**Work instructions**
Make an exact copy of the records, and keep the pictures out of it.

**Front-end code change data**

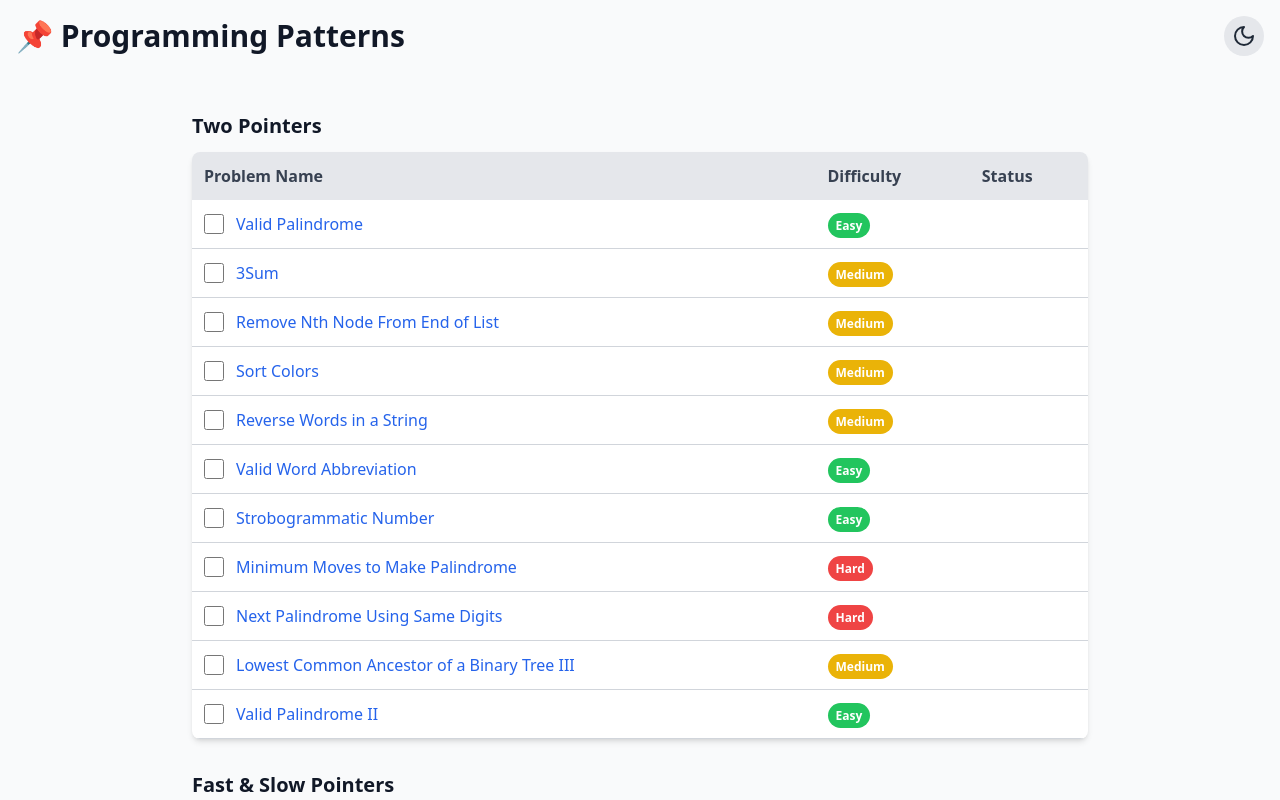
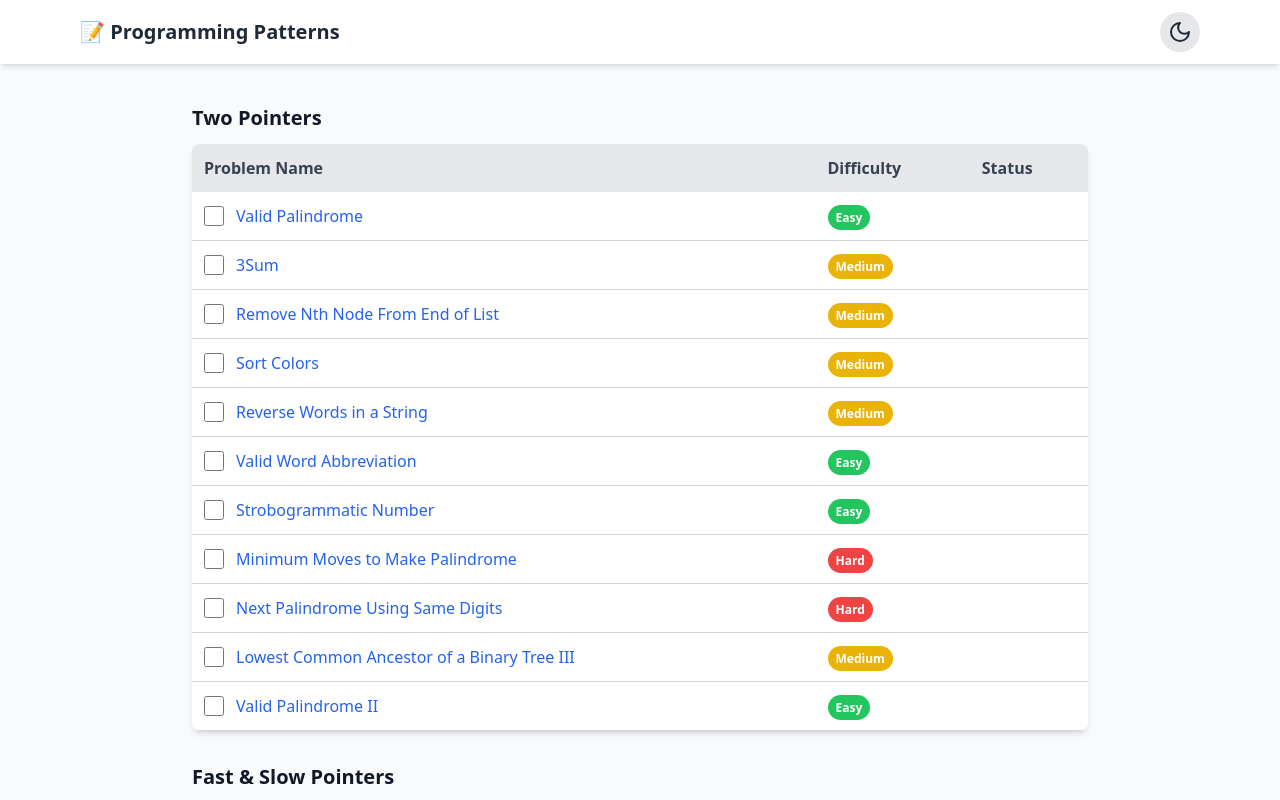
Before and after one commit to hey-shashikant/Programming-Patterns, a React (Create React App) app: page / in a window 1280 px wide. Shown: the top 800 px of the page. Built offline with nearby package versions, Linux system fonts and the light colour scheme.

Commit message:
added persistent navbar

```diff
--- /dev/null
+++ b/src/components/Navbar.js
@@ -0,0 +1,19 @@
+import ThemeToggle from "./ThemeToggle";
+
+const Navbar = () => {
+  return (
+    <nav className="fixed top-0 left-0 w-full bg-white dark:bg-gray-900 shadow-md z-50">
+      <div className="max-w-6xl mx-auto px-4 py-3 flex justify-between items-center">
+        {/* Left - Logo */}
+        <h1 className="text-xl font-bold text-gray-800 dark:text-gray-200">
+          📝 Programming Patterns
+        </h1>
+
+        {/* Right - Theme Toggle */}
+        <ThemeToggle />
+      </div>
+    </nav>
+  );
+};
+
+export default Navbar;
--- a/src/pages/Home.js
+++ b/src/pages/Home.js
@@ -1,16 +1,18 @@
 import PatternList from "../components/Pattern/PatternList";
-import ThemeToggle from "../components/ThemeToggle";
+import Navbar from "../components/Navbar";
 
 const Home = () => {
-  return (
-    <div className="bg-gray-50 dark:bg-gray-900 min-h-screen text-gray-900 dark:text-gray-100 transition-colors">
-      <div className="flex justify-between items-center p-4">
-        <h1 className="text-3xl font-bold">📌 Programming Patterns</h1>
-        <ThemeToggle />
+    return (
+      <div className="bg-gray-50 dark:bg-gray-900 min-h-screen text-gray-900 dark:text-gray-100">
+        <Navbar /> {/* Persistent Navigation Bar */}
+
+        {/* Content Section */}
+        <div className="pt-16">
+          <PatternList />
+        </div>
       </div>
-      <PatternList />
-    </div>
-  );
-};
+    );
+  };
+
 
 export default Home;
```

**Task response**
Before and after one commit to hey-shashikant/Programming-Patterns, a React (Create React App) app: page / in a window 1280 px wide. Shown: the top 800 px of the page. Built offline with nearby package versions, Linux system fonts and the light colour scheme.

Commit message:
added persistent navbar

```diff
--- /dev/null
+++ b/src/components/Navbar.js
@@ -0,0 +1,19 @@
+import ThemeToggle from "./ThemeToggle";
+
+const Navbar = () => {
+  return (
+    <nav className="fixed top-0 left-0 w-full bg-white dark:bg-gray-900 shadow-md z-50">
+      <div className="max-w-6xl mx-auto px-4 py-3 flex justify-between items-center">
+        {/* Left - Logo */}
+        <h1 className="text-xl font-bold text-gray-800 dark:text-gray-200">
+          📝 Programming Patterns
+        </h1>
+
+        {/* Right - Theme Toggle */}
+        <ThemeToggle />
+      </div>
+    </nav>
+  );
+};
+
+export default Navbar;
--- a/src/pages/Home.js
+++ b/src/pages/Home.js
@@ -1,16 +1,18 @@
 import PatternList from "../components/Pattern/PatternList";
-import ThemeToggle from "../components/ThemeToggle";
+import Navbar from "../components/Navbar";
 
 const Home = () => {
-  return (
-    <div className="bg-gray-50 dark:bg-gray-900 min-h-screen text-gray-900 dark:text-gray-100 transition-colors">
-      <div className="flex justify-between items-center p-4">
-        <h1 className="text-3xl font-bold">📌 Programming Patterns</h1>
-        <ThemeToggle />
+    return (
+      <div className="bg-gray-50 dark:bg-gray-900 min-h-screen text-gray-900 dark:text-gray-100">
+        <Navbar /> {/* Persistent Navigation Bar */}
+
+        {/* Content Section */}
+        <div className="pt-16">
+          <PatternList />
+        </div>
       </div>
-      <PatternList />
-    </div>
-  );
-};
+    );
+  };
+
 
 export default Home;
```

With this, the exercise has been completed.